• **Version difference data**
□ □ □ □ □
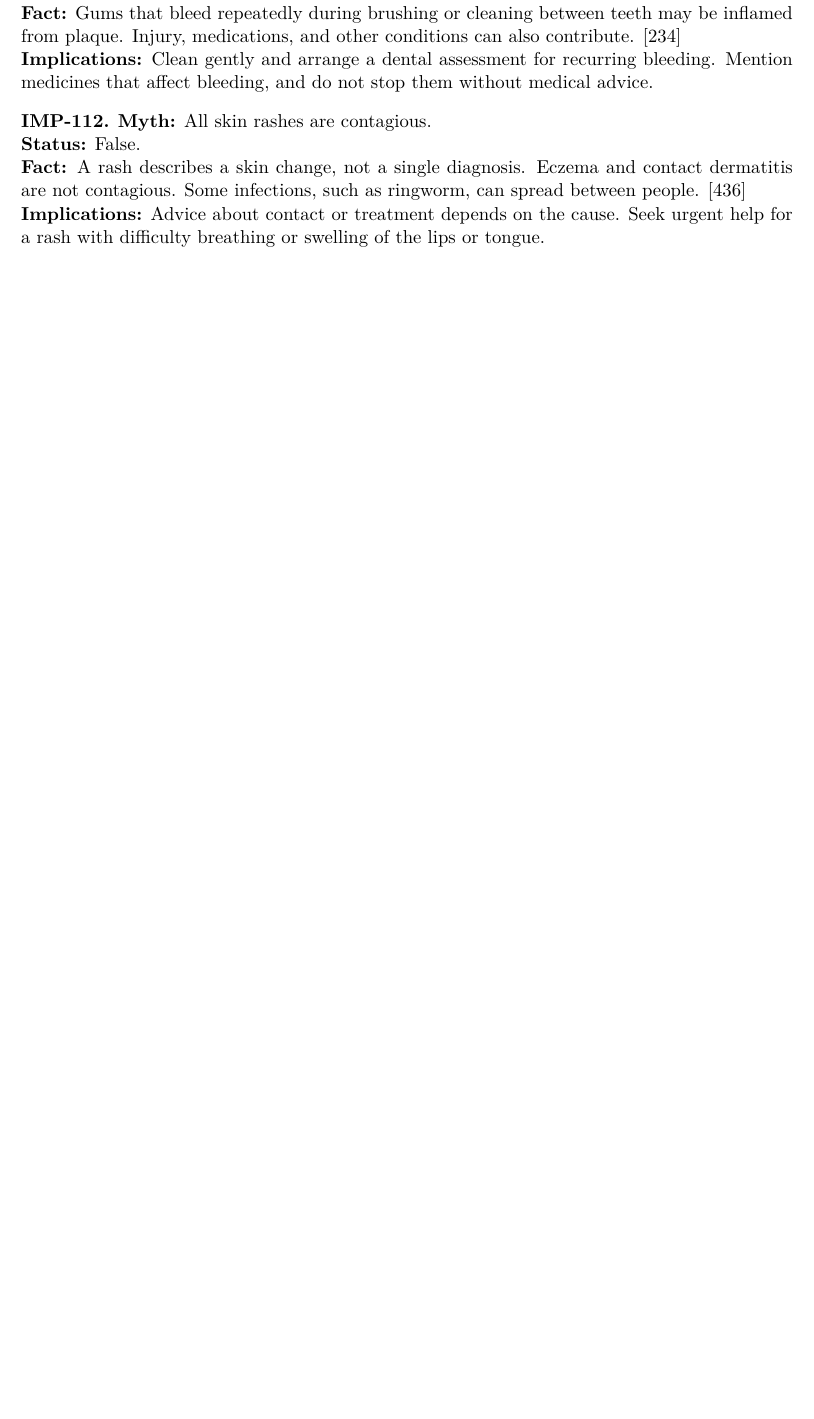
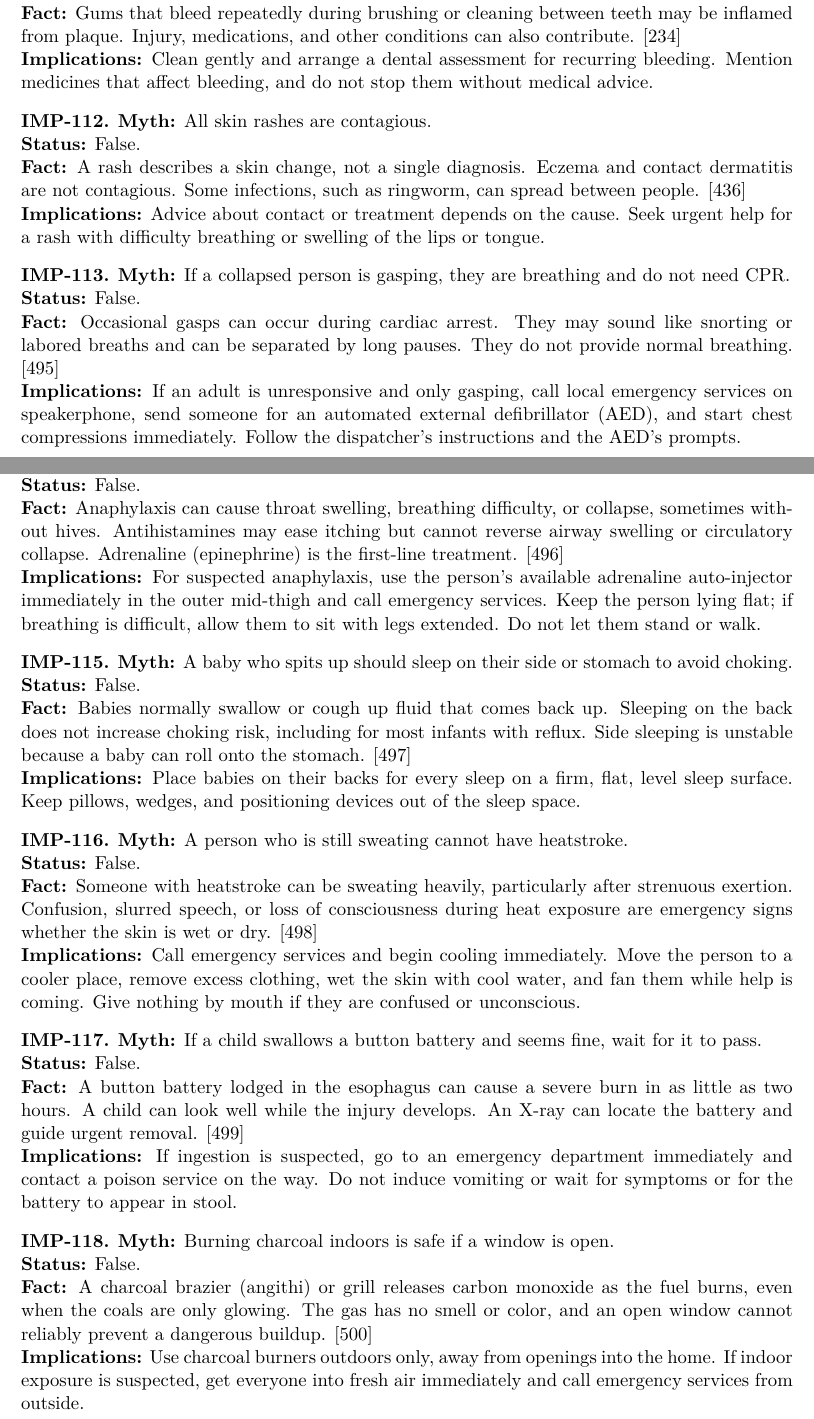
Before and after one commit to csv610/med_myths_book, a LaTeX thesis (med_myths.tex): part of page 63 of 151 before the commit and two parts of pages 63 and 64 of 152 after it, the two joined at a grey line, cut so that both start at the same text, the shorter picture padded with empty space. Compiled offline with pdfLaTeX.

Commit message:
Add six emergency medical myth entries

```diff
--- a/med_myths.tex
+++ b/med_myths.tex
@@ -1655,6 +1656,30 @@ The following high-impact myths are included because they can lead to preventabl
 \textbf{Status:} False.\newline
 \textbf{Fact:} A rash describes a skin change, not a single diagnosis. Eczema and contact dermatitis are not contagious. Some infections, such as ringworm, can spread between people. \cite{ref440}\newline
 \textbf{Implications:} Advice about contact or treatment depends on the cause. Seek urgent help for a rash with difficulty breathing or swelling of the lips or tongue.
+\item[] \textbf{IMP-113.} \textbf{Myth:} If a collapsed person is gasping, they are breathing and do not need CPR.\newline
+\textbf{Status:} False.\newline
+\textbf{Fact:} Occasional gasps can occur during cardiac arrest. They may sound like snorting or labored breaths and can be separated by long pauses. They do not provide normal breathing. \cite{ref499}\newline
+\textbf{Implications:} If an adult is unresponsive and only gasping, call local emergency services on speakerphone, send someone for an automated external defibrillator (AED), and start chest compressions immediately. Follow the dispatcher's instructions and the AED's prompts.
+\item[] \textbf{IMP-114.} \textbf{Myth:} For a severe allergic reaction, give an antihistamine first and wait.\newline
+\textbf{Status:} False.\newline
+\textbf{Fact:} Anaphylaxis can cause throat swelling, breathing difficulty, or collapse, sometimes without hives. Antihistamines may ease itching but cannot reverse airway swelling or circulatory collapse. Adrenaline (epinephrine) is the first-line treatment. \cite{ref500}\newline
+\textbf{Implications:} For suspected anaphylaxis, use the person's available adrenaline auto-injector immediately in the outer mid-thigh and call emergency services. Keep the person lying flat; if breathing is difficult, allow them to sit with legs extended. Do not let them stand or walk.
+\item[] \textbf{IMP-115.} \textbf{Myth:} A baby who spits up should sleep on their side or stomach to avoid choking.\newline
+\textbf{Status:} False.\newline
+\textbf{Fact:} Babies normally swallow or cough up fluid that comes back up. Sleeping on the back does not increase choking risk, including for most infants with reflux. Side sleeping is unstable because a baby can roll onto the stomach. \cite{ref501}\newline
+\textbf{Implications:} Place babies on their backs for every sleep on a firm, flat, level sleep surface. Keep pillows, wedges, and positioning devices out of the sleep space.
+\item[] \textbf{IMP-116.} \textbf{Myth:} A person who is still sweating cannot have heatstroke.\newline
+\textbf{Status:} False.\newline
+\textbf{Fact:} Someone with heatstroke can be sweating heavily, particularly after strenuous exertion. Confusion, slurred speech, or loss of consciousness during heat exposure are emergency signs whether the skin is wet or dry. \cite{ref502}\newline
+\textbf{Implications:} Call emergency services and begin cooling immediately. Move the person to a cooler place, remove excess clothing, wet the skin with cool water, and fan them while help is coming. Give nothing by mouth if they are confused or unconscious.
+\item[] \textbf{IMP-117.} \textbf{Myth:} If a child swallows a button battery and seems fine, wait for it to pass.\newline
+\textbf{Status:} False.\newline
+\textbf{Fact:} A button battery lodged in the esophagus can cause a severe burn in as little as two hours. A child can look well while the injury develops. An X-ray can locate the battery and guide urgent removal. \cite{ref503}\newline
+\textbf{Implications:} If ingestion is suspected, go to an emergency department immediately and contact a poison service on the way. Do not induce vomiting or wait for symptoms or for the battery to appear in stool.
+\item[] \textbf{IMP-118.} \textbf{Myth:} Burning charcoal indoors is safe if a window is open.\newline
+\textbf{Status:} False.\newline
+\textbf{Fact:} A charcoal brazier (angithi) or grill releases carbon monoxide as the fuel burns, even when the coals are only glowing. The gas has no smell or color, and an open window cannot reliably prevent a dangerous buildup. \cite{ref504}\newline
+\textbf{Implications:} Use charcoal burners outdoors only, away from openings into the home. If indoor exposure is suspected, get everyone into fresh air immediately and call emergency services from outside.
 \end{enumerate}
 
 \input{indian_myths}
```
Also changed, not shown: med_myths.pdf, med_myths.tex (9 more changed lines).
□ □ □ □ □
• **Prompt**
Without including any picture, retype the entries exactly.

• **Solution for this problem**
Before and after one commit to csv610/med_myths_book, a LaTeX thesis (med_myths.tex): part of page 63 of 151 before the commit and two parts of pages 63 and 64 of 152 after it, the two joined at a grey line, cut so that both start at the same text, the shorter picture padded with empty space. Compiled offline with pdfLaTeX.

Commit message:
Add six emergency medical myth entries

```diff
--- a/med_myths.tex
+++ b/med_myths.tex
@@ -1655,6 +1656,30 @@ The following high-impact myths are included because they can lead to preventabl
 \textbf{Status:} False.\newline
 \textbf{Fact:} A rash describes a skin change, not a single diagnosis. Eczema and contact dermatitis are not contagious. Some infections, such as ringworm, can spread between people. \cite{ref440}\newline
 \textbf{Implications:} Advice about contact or treatment depends on the cause. Seek urgent help for a rash with difficulty breathing or swelling of the lips or tongue.
+\item[] \textbf{IMP-113.} \textbf{Myth:} If a collapsed person is gasping, they are breathing and do not need CPR.\newline
+\textbf{Status:} False.\newline
+\textbf{Fact:} Occasional gasps can occur during cardiac arrest. They may sound like snorting or labored breaths and can be separated by long pauses. They do not provide normal breathing. \cite{ref499}\newline
+\textbf{Implications:} If an adult is unresponsive and only gasping, call local emergency services on speakerphone, send someone for an automated external defibrillator (AED), and start chest compressions immediately. Follow the dispatcher's instructions and the AED's prompts.
+\item[] \textbf{IMP-114.} \textbf{Myth:} For a severe allergic reaction, give an antihistamine first and wait.\newline
+\textbf{Status:} False.\newline
+\textbf{Fact:} Anaphylaxis can cause throat swelling, breathing difficulty, or collapse, sometimes without hives. Antihistamines may ease itching but cannot reverse airway swelling or circulatory collapse. Adrenaline (epinephrine) is the first-line treatment. \cite{ref500}\newline
+\textbf{Implications:} For suspected anaphylaxis, use the person's available adrenaline auto-injector immediately in the outer mid-thigh and call emergency services. Keep the person lying flat; if breathing is difficult, allow them to sit with legs extended. Do not let them stand or walk.
+\item[] \textbf{IMP-115.} \textbf{Myth:} A baby who spits up should sleep on their side or stomach to avoid choking.\newline
+\textbf{Status:} False.\newline
+\textbf{Fact:} Babies normally swallow or cough up fluid that comes back up. Sleeping on the back does not increase choking risk, including for most infants with reflux. Side sleeping is unstable because a baby can roll onto the stomach. \cite{ref501}\newline
+\textbf{Implications:} Place babies on their backs for every sleep on a firm, flat, level sleep surface. Keep pillows, wedges, and positioning devices out of the sleep space.
+\item[] \textbf{IMP-116.} \textbf{Myth:} A person who is still sweating cannot have heatstroke.\newline
+\textbf{Status:} False.\newline
+\textbf{Fact:} Someone with heatstroke can be sweating heavily, particularly after strenuous exertion. Confusion, slurred speech, or loss of consciousness during heat exposure are emergency signs whether the skin is wet or dry. \cite{ref502}\newline
+\textbf{Implications:} Call emergency services and begin cooling immediately. Move the person to a cooler place, remove excess clothing, wet the skin with cool water, and fan them while help is coming. Give nothing by mouth if they are confused or unconscious.
+\item[] \textbf{IMP-117.} \textbf{Myth:} If a child swallows a button battery and seems fine, wait for it to pass.\newline
+\textbf{Status:} False.\newline
+\textbf{Fact:} A button battery lodged in the esophagus can cause a severe burn in as little as two hours. A child can look well while the injury develops. An X-ray can locate the battery and guide urgent removal. \cite{ref503}\newline
+\textbf{Implications:} If ingestion is suspected, go to an emergency department immediately and contact a poison service on the way. Do not induce vomiting or wait for symptoms or for the battery to appear in stool.
+\item[] \textbf{IMP-118.} \textbf{Myth:} Burning charcoal indoors is safe if a window is open.\newline
+\textbf{Status:} False.\newline
+\textbf{Fact:} A charcoal brazier (angithi) or grill releases carbon monoxide as the fuel burns, even when the coals are only glowing. The gas has no smell or color, and an open window cannot reliably prevent a dangerous buildup. \cite{ref504}\newline
+\textbf{Implications:} Use charcoal burners outdoors only, away from openings into the home. If indoor exposure is suspected, get everyone into fresh air immediately and call emergency services from outside.
 \end{enumerate}
 
 \input{indian_myths}
```
Also changed, not shown: med_myths.pdf, med_myths.tex (9 more changed lines).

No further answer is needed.